Before-and-after change data:
__________________________________________________
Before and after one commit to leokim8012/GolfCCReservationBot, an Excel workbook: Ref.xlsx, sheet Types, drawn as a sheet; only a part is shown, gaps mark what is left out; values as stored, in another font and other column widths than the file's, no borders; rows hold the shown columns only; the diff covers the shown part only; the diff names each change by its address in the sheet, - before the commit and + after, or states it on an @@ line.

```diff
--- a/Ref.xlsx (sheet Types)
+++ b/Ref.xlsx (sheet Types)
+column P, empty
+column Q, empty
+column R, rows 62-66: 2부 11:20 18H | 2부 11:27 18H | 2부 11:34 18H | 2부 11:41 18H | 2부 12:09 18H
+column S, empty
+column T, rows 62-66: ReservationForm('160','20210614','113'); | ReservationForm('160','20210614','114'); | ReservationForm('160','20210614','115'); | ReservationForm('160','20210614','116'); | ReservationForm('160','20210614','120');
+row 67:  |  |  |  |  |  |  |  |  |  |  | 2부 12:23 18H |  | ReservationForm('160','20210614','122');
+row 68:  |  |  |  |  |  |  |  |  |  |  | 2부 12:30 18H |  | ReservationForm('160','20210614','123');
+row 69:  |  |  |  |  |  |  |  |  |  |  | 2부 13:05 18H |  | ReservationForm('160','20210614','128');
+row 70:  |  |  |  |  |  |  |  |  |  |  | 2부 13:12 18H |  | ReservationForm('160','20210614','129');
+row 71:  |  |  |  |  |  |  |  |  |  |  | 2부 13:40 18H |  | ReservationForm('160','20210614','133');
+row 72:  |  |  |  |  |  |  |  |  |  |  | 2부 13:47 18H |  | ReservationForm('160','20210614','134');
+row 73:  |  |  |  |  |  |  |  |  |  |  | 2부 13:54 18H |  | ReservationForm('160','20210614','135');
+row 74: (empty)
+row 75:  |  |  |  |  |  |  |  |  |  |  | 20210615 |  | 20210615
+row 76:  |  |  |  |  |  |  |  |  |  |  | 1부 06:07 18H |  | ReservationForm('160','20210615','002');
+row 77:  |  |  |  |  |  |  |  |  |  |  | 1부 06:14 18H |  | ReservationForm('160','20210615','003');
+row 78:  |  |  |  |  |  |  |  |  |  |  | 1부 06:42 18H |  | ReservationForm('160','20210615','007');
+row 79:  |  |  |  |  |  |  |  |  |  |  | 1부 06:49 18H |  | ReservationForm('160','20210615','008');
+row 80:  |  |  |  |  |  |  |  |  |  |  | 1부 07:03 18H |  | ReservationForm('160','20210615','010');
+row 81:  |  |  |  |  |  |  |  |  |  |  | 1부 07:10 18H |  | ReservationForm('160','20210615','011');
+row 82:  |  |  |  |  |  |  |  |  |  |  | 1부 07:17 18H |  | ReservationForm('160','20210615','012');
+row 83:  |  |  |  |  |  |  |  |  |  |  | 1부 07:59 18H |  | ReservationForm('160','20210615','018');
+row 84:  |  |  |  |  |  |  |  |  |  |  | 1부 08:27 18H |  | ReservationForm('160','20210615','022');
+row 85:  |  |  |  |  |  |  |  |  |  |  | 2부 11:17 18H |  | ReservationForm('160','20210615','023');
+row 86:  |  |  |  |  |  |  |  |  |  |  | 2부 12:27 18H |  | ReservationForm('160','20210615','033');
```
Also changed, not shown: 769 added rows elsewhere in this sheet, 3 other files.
__________________________________________________
=== Aim of the exercise ===
Your reply must consist solely of the number of lines in the data that contain the word "rows".

=== Solution to this task ===
4